The Best Rock and Roll Groups

Although it is not my number one music pick, sometimes only rock and roll will do.

I don’t mean “rock.” That is a more general term. I certainly don’t mean heavy metal or acid rock. They lack the roll.

To me, real rock and roll is urban and working class. It speaks of the experiences of urban, working class young people. It is musically simple, generally based on a repeated signature or riff. More than three chords is suspect. And it does not end with a finale or have significant variations. It just drives that riff like a motor turning. Life is a highway.

What are some classic examples?

The music of the Beatles is much more diverse than only rock and roll, but when they do rock and roll they can be as good as anyone. They have two great rock voices in McCartney, who can do a Little Richard swoop, and John Lennon, who has a soulful crack in his voice. Both have written great rock and roll songs.

Rolling Stones have long billed themselves as the “world’s greatest rock and roll band,” and I am not inclined to contest the claim. Musically, they are well behind the Beatles; they have only one decent vocalist, and Jagger is no better than decent. Neither Richards nor Wood, nor Jones before him, are really top rank guitarists. Watts and Wyman were great, but neither a bassist nor a drummer can carry a band. Still, this is rock and roll, a kind of folk music. Exemplary musicianship is beside the point. The point is if you can strike the right tone consistently. The Stones have kept it up longer than anyone.
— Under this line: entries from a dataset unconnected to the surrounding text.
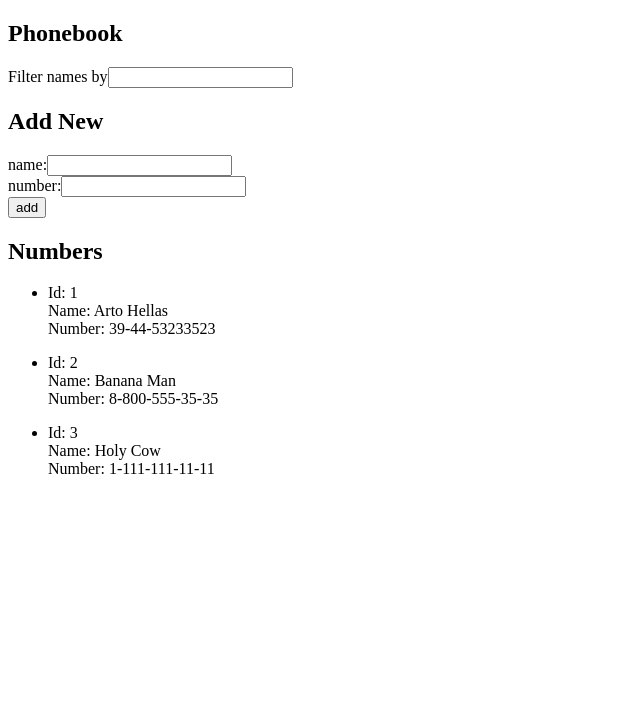
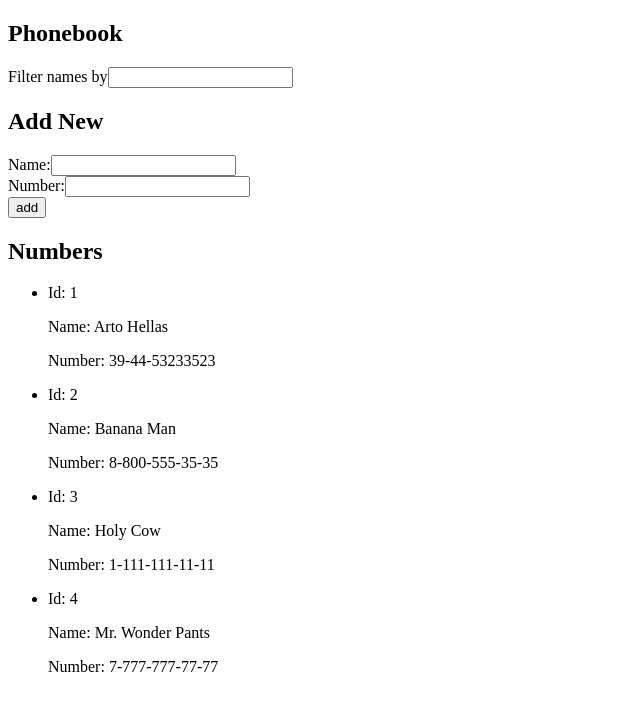
Before and after one commit to sonata22/FullStack_part2, a React (Vite) app in the folder Phonebook/: page / in a window 1280 px wide. Shown: the top 710 px of the page, without its empty margins (0-640 px from the left). Built offline with nearby package versions, Linux system fonts and the light colour scheme.

Commit message:
2.10 done

```diff
--- a/Phonebook/src/App.jsx
+++ b/Phonebook/src/App.jsx
@@ -1,7 +1,8 @@
 import { useState } from 'react'
 
-import PersonsData from './components/PersonsData'
 import Persons from './components/Persons'
+import Filter from './components/Filter'
+import PersonsForm from './components/PersonsForm'
 
 const App = () => {
   const [persons, setPersons] = useState([
@@ -19,6 +20,11 @@ const App = () => {
       id: 3,
       name: 'Holy Cow',
       phoneNumber: '1-111-111-11-11',
+    },
+    {
+      id: 4,
+      name: 'Mr. Wonder Pants',
+      phoneNumber: '7-777-777-77-77',
     },
   ])
 
@@ -63,34 +69,17 @@ const App = () => {
     <div>
       <div>
         <h2>Phonebook</h2>
-        <div>
-          Filter names by
-          <input
-            value={searchQuery}
-            onChange={handleSearchQueryChange} />
-        </div>
+        <Filter query={searchQuery} handleFunction={handleSearchQueryChange} />
       </div>
       <div>
         <h2>Add New</h2>
-        <form onSubmit={addName} >
-          <div>
-            name:
-            <input
-              value={newName}
-              onChange={handlePersonChange}
-            />
-          </div>
-          <div>
-            number:
-            <input
-              value={newPhoneNum}
-              onChange={handlePhoneNumChange}
-            />
-          </div>
-          <div>
-            <button type="submit">add</button>
-          </div>
-        </form>
+        <PersonsForm
+          addName={addName}
+          newName={newName}
+          handlePersonChange={handlePersonChange}
+          newPhoneNum={newPhoneNum}
+          handlePhoneNumChange={handlePhoneNumChange}
+        />
       </div>
       <h2>Numbers</h2>
       <Persons personsFiltered={personsFiltered} />
--- /dev/null
+++ b/Phonebook/src/components/Filter.jsx
@@ -0,0 +1,12 @@
+const Filter = ({ query, handleFunction }) => {
+    return (
+        <div>
+            Filter names by
+            <input
+                value={query}
+                onChange={handleFunction} />
+        </div>
+    )
+}
+
+export default Filter
--- a/Phonebook/src/components/PersonsData.jsx
+++ b/Phonebook/src/components/PersonsData.jsx
@@ -1,13 +1,17 @@
+const DisplayPersonsDataEntry = ({ name, entry }) => {
+    return (
+        <p>
+            {name}: {entry}
+        </p>
+    )
+}
+
 const PersonsData = ({ person }) => {
     return (
         <li>
-            <p>
-                Id: {person.id}
-                <br />
-                Name: {person.name}
-                <br />
-                Number: {person.phoneNumber}
-            </p>
+            <DisplayPersonsDataEntry name={'Id'} entry={person.id} />
+            <DisplayPersonsDataEntry name={'Name'} entry={person.name} />
+            <DisplayPersonsDataEntry name={'Number'} entry={person.phoneNumber} />
         </li>
     )
 }
--- /dev/null
+++ b/Phonebook/src/components/PersonsForm.jsx
@@ -0,0 +1,26 @@
+const FormEntry = ({ name, value, onChange }) => {
+    return (
+        <div>
+            {name}:
+            <input
+                value={value}
+                onChange={onChange}
+            />
+        </div>
+    )
+}
+
+const PersonsForm = ({ addName, newName, handlePersonChange, newPhoneNum, handlePhoneNumChange }) => {
+
+    return (
+        <form onSubmit={addName} >
+            <FormEntry name={'Name'} value={newName} onChange={handlePersonChange} />
+            <FormEntry name={'Number'} value={newPhoneNum} onChange={handlePhoneNumChange} />
+            <div>
+                <button type="submit">add</button>
+            </div>
+        </form>
+    )
+}
+
+export default PersonsForm
```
Bruce Springsteen and the E Street Band are more versatile, but when they do rock, they really do rock. Springsteen is magnificent as a lyricist, and writes very much from the working class urban viewpoint. I love their use of saxophone and keyboards. Rock and roll should not be limited to guitars.

ZZ Top has just the right groove too. Billy Gibbons is genuinely a top-rank guitarist. But his guitar work has the right mechanical grind. His voice too is mechanical and grinding. Made for rock and roll.

My brother, who prefers jazz, always objected that Creedence Clearwater Revival was too simple. That’s what rock and roll is supposed to be. The hallmark of true rock and roll, for me, is that I can listen to a song again and again and never get tired of it. This seems paradoxically more often true of simple songs. There is no better rock song than “Have You Ever Seen the Rain?”

Travelling Wilburys: the greatest of supergroups. As with the Beatles, you have the great swoop of Roy Orbison’s voice on the high notes. You have great rock songwriting, largely from George Harrison. These guys were having fun together, and that energy is what you want for rock and roll. You want the feel of busting loose.

Buddy Holly and the Crickets sound a little too bouncy and upbeat for contemporary tastes, but they deserve special recognition as pioneers. The songs still hold up, although Linda Ronstadt does a better “When Will I Be Loved” than Holly did. They were experimenting, and so can be forgiven. They must have been mindblowing in their day.

The Animals: I always thought Eric Burdon had a great rock voice, pitched towards the blues. As a bassist, I admired Chas Chandler’s runs, and Alan Price was great on the keyboard. He did marvellous solo work later. I wish the original group had stayed together longer. Burdon went weird when he went solo, and did things that did not suit his voice. They were best when they stuck to classics; but that perhaps limited their repertoire and so their potential to last.

Mitch Ryder and the Detroit Wheels. Some claim Detroit is the true and original home of rock and roll. Sounds right—the home of the automobile. Nobody did the good old straight-up full-tilt rock and roll any better than the Detroit Wheels.

Joan Jett and the Blackhearts. As good as anyone, and keeping the torch high despite some metal influence. There is something special about seeing a woman who can rock.

Notably absent from my list:

The Who. “My Generation” has some claim to being one of the best rock and roll songs, but often I find them embarrassing. Trashing your instruments on stage is a cheap gimmick. Swinging the microphone or windmilling your arm to simply play a chord are cheap gimmicks. Keith Moon was too busy showboating on the drums to keep a steady beat, and John Entwhistle did solos instead of keeping the rhythm. That’s not rock and roll; because it’s lost the roll. I call kitsch.

The Beach Boys; are magnificent, but they’re art rock. Too complex musically for r&r.

The Yardbirds too were too musically sophisticated and too artistically ambitious to be truly rock and roll. Led Zeppelin were too metallic. Cream lacked the roll.

Some individual songs from other groups deserve mention. You can’t do better than “Dirty Water,” by the Standells. But they were a one-hit wonder. Same for “96 Tears.” “Walk of Life” by Dire Straits is fine r&r; but Dire Straits generally is too musically complex for rock and roll. “You Really Got Me,” by the Kinks; but the Kinks are more art rock. Manfed Mann could rock, on “The Mighty Quinn.” But more generally, more towards jazz rock.

I’m arbitrarily limiting this to groups. Hence no Sister Rosetta Thorpe, Little Richard, Chuck Berry, Bob Dylan, Bob Seger. I have not forgotten.

No headbangers here. No hard drugs, Just good times, beer, girls, and fast cars.

Source link